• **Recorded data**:
────────────────────────────────────────

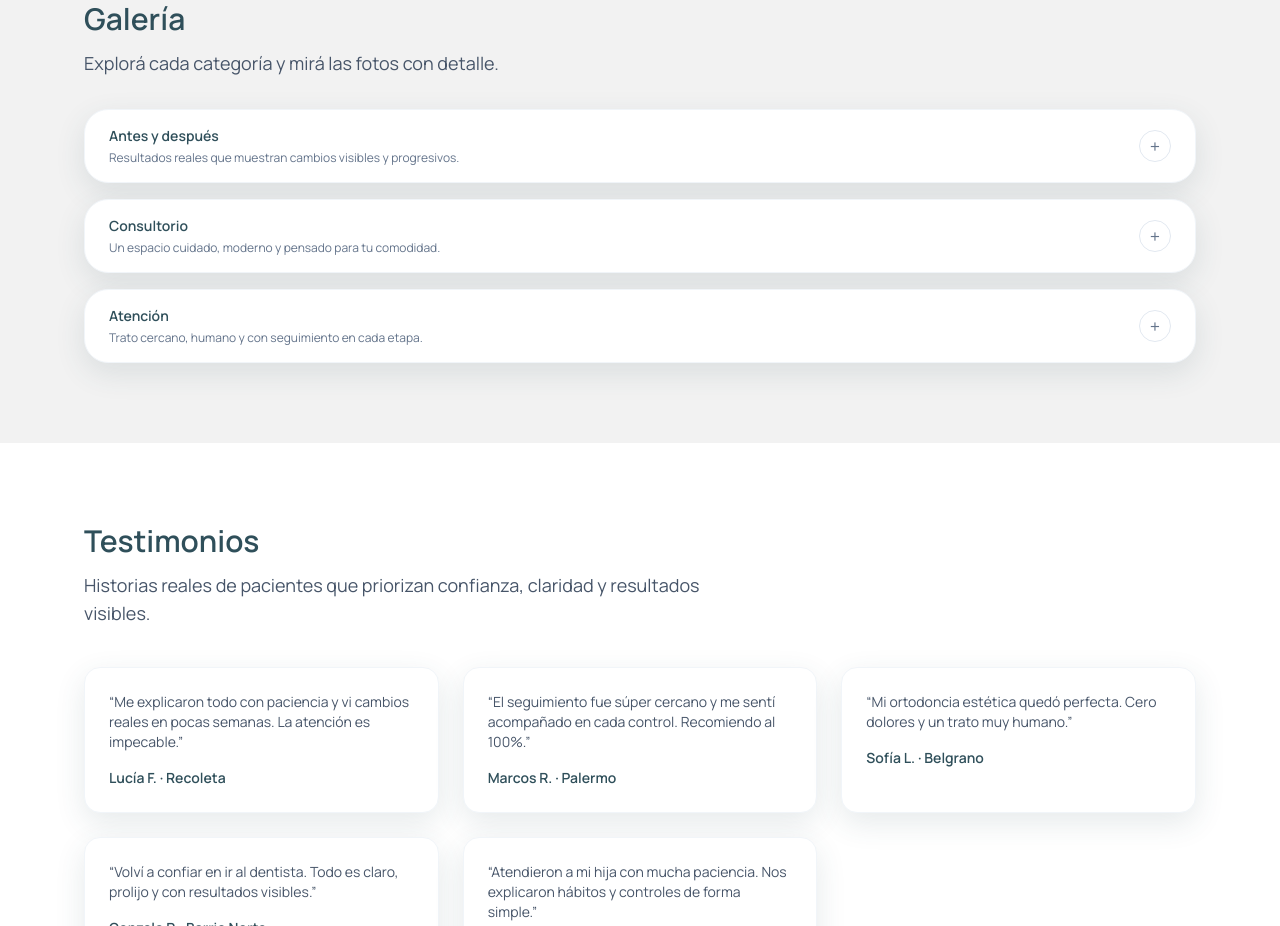
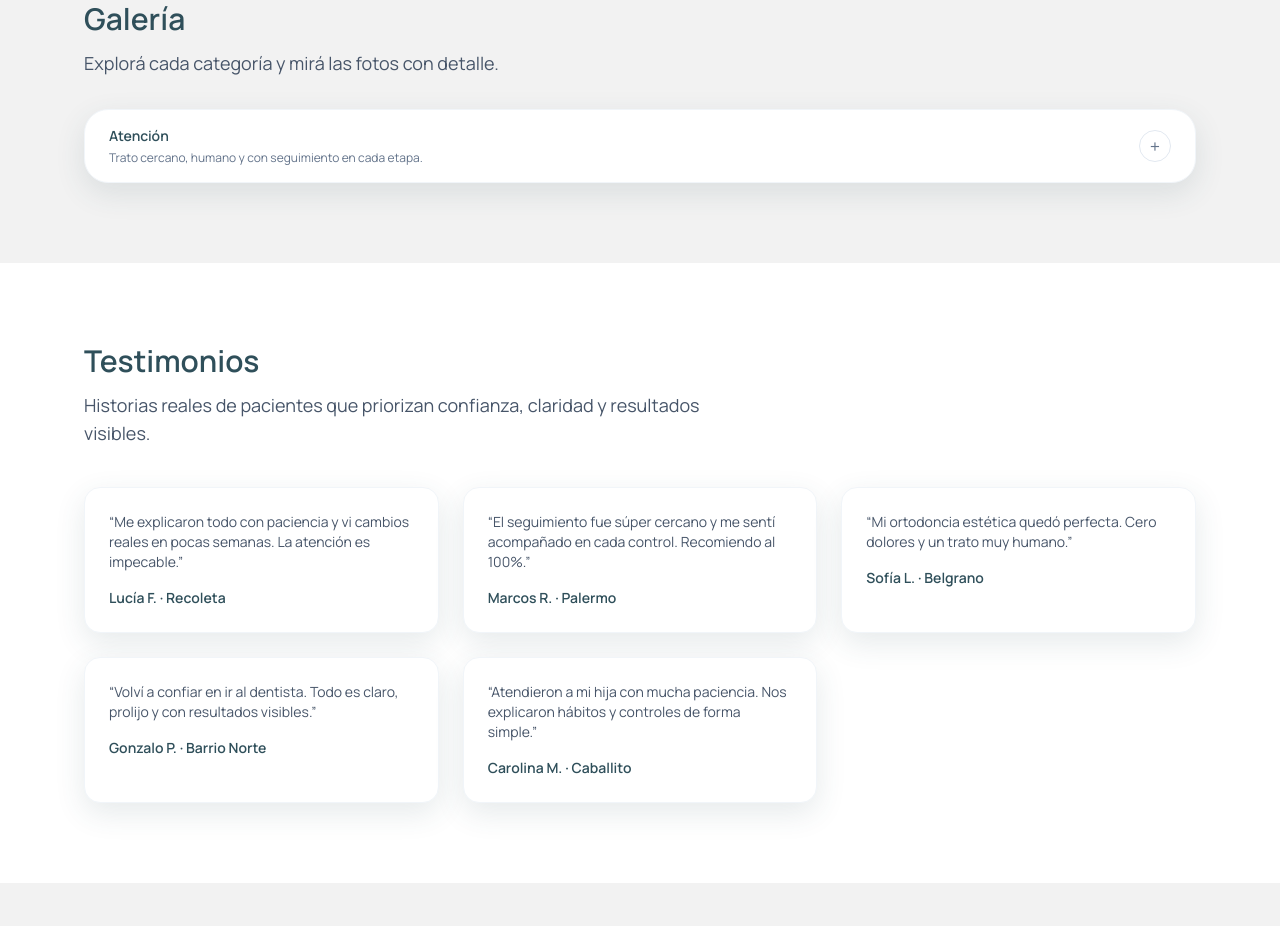
Before and after one commit to gefm2002/maida, a React (Vite) app: page / in a window 1280 px wide. Shown: the part 2600-3526 px from the top of the page. Built offline with nearby package versions, Linux system fonts and the light colour scheme.

Commit message:
Fix gallery attention images

```diff
--- a/src/App.tsx
+++ b/src/App.tsx
@@ -37,16 +37,6 @@ type GalleryItem = {
 }
 
 const galleryClusters = [
-  {
-    id: 'Antes y después',
-    label: 'Antes y después',
-    description: 'Resultados reales que muestran cambios visibles y progresivos.',
-  },
-  {
-    id: 'Consultorio',
-    label: 'Consultorio',
-    description: 'Un espacio cuidado, moderno y pensado para tu comodidad.',
-  },
   {
     id: 'Atención',
     label: 'Atención',
--- a/src/data/gallery.json
+++ b/src/data/gallery.json
@@ -1,20 +1,6 @@
 [
   {
     "id": "antes-despues-1",
-    "title": "Antes y después - Ortodoncia",
-    "type": "Antes y después",
-    "imageUrl": "/img/stock/antesydespues.jpg",
-    "description": "Corrección de alineación con seguimiento personalizado."
-  },
-  {
-    "id": "antes-despues-1-b",
-    "title": "Antes y después - Ortodoncia",
-    "type": "Antes y después",
-    "imageUrl": "/img/stock/antesydespues.jpg",
-    "description": "Corrección de alineación con seguimiento personalizado."
-  },
-  {
-    "id": "antes-despues-1-c",
     "title": "Antes y después - Ortodoncia",
     "type": "Antes y después",
     "imageUrl": "/img/stock/antesydespues.jpg",
@@ -28,20 +14,6 @@
     "description": "Mejora estética y funcional para una sonrisa armónica."
   },
   {
-    "id": "antes-despues-2-b",
-    "title": "Antes y después - Estética dental",
-    "type": "Antes y después",
-    "imageUrl": "/img/stock/gallery-antes-2.jpg",
-    "description": "Mejora estética y funcional para una sonrisa armónica."
-  },
-  {
-    "id": "antes-despues-2-c",
-    "title": "Antes y después - Estética dental",
-    "type": "Antes y después",
-    "imageUrl": "/img/stock/gallery-antes-2.jpg",
-    "description": "Mejora estética y funcional para una sonrisa armónica."
-  },
-  {
     "id": "consultorio-1",
     "title": "Consultorio cuidado",
     "type": "Consultorio",
@@ -49,81 +21,31 @@
     "description": "Ambiente moderno, limpio y pensado para tu comodidad."
   },
   {
-    "id": "consultorio-1-b",
-    "title": "Consultorio cuidado",
-    "type": "Consultorio",
-    "imageUrl": "/img/stock/gallery-consultorio-1.jpg",
-    "description": "Ambiente moderno, limpio y pensado para tu comodidad."
-  },
-  {
-    "id": "consultorio-1-c",
-    "title": "Consultorio cuidado",
-    "type": "Consultorio",
-    "imageUrl": "/img/stock/gallery-consultorio-1.jpg",
-    "description": "Ambiente moderno, limpio y pensado para tu comodidad."
-  },
-  {
     "id": "consultorio-2",
-    "title": "Atención humana",
-    "type": "Atención",
-    "imageUrl": "/img/stock/gallery-atencion-1.jpg",
-    "description": "Equipo cercano que explica cada paso del tratamiento."
-  },
-  {
-    "id": "consultorio-2-b",
-    "title": "Atención humana",
-    "type": "Atención",
-    "imageUrl": "/img/stock/gallery-atencion-1.jpg",
-    "description": "Equipo cercano que explica cada paso del tratamiento."
-  },
-  {
-    "id": "consultorio-2-c",
-    "title": "Atención humana",
-    "type": "Atención",
-    "imageUrl": "/img/stock/gallery-atencion-1.jpg",
-    "description": "Equipo cercano que explica cada paso del tratamiento."
-  },
-  {
-    "id": "consultorio-3",
     "title": "Tecnología y detalle",
     "type": "Consultorio",
     "imageUrl": "/img/stock/gallery-consultorio-2.jpg",
     "description": "Equipamiento actualizado para resultados confiables."
   },
   {
-    "id": "consultorio-3-b",
-    "title": "Tecnología y detalle",
-    "type": "Consultorio",
-    "imageUrl": "/img/stock/gallery-consultorio-2.jpg",
-    "description": "Equipamiento actualizado para resultados confiables."
+    "id": "atencion-1",
+    "title": "Atención humana",
+    "type": "Atención",
+    "imageUrl": "/img/stock/atenciocercana.png",
+    "description": "Equipo cercano que explica cada paso del tratamiento."
   },
   {
-    "id": "consultorio-3-c",
-    "title": "Tecnología y detalle",
-    "type": "Consultorio",
-    "imageUrl": "/img/stock/gallery-consultorio-2.jpg",
-    "description": "Equipamiento actualizado para resultados confiables."
+    "id": "atencion-2",
+    "title": "Atención humana",
+    "type": "Atención",
+    "imageUrl": "/img/stock/atenciocercana2.png",
+    "description": "Trato amable y acompañamiento en cada visita."
   },
   {
-    "id": "consultorio-4",
-    "title": "Seguimiento personalizado",
+    "id": "atencion-3",
+    "title": "Atención humana",
     "type": "Atención",
-    "imageUrl": "/img/stock/gallery-atencion-2.jpg",
-    "description": "Control cercano para mantener tu sonrisa saludable."
-  }
-  ,
-  {
-    "id": "consultorio-4-b",
-    "title": "Seguimiento personalizado",
-    "type": "Atención",
-    "imageUrl": "/img/stock/gallery-atencion-2.jpg",
-    "description": "Control cercano para mantener tu sonrisa saludable."
-  },
-  {
-    "id": "consultorio-4-c",
-    "title": "Seguimiento personalizado",
-    "type": "Atención",
-    "imageUrl": "/img/stock/gallery-atencion-2.jpg",
-    "description": "Control cercano para mantener tu sonrisa saludable."
+    "imageUrl": "/img/stock/atencioncercana3.png",
+    "description": "Seguimiento personalizado para tu tranquilidad."
   }
 ]
```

────────────────────────────────────────

Show all lines in the entries above where the word "moderno" appears.

• **TASK OUTPUT**:
-    description: 'Un espacio cuidado, moderno y pensado para tu comodidad.',
     "description": "Ambiente moderno, limpio y pensado para tu comodidad."
-    "description": "Ambiente moderno, limpio y pensado para tu comodidad."
-    "description": "Ambiente moderno, limpio y pensado para tu comodidad."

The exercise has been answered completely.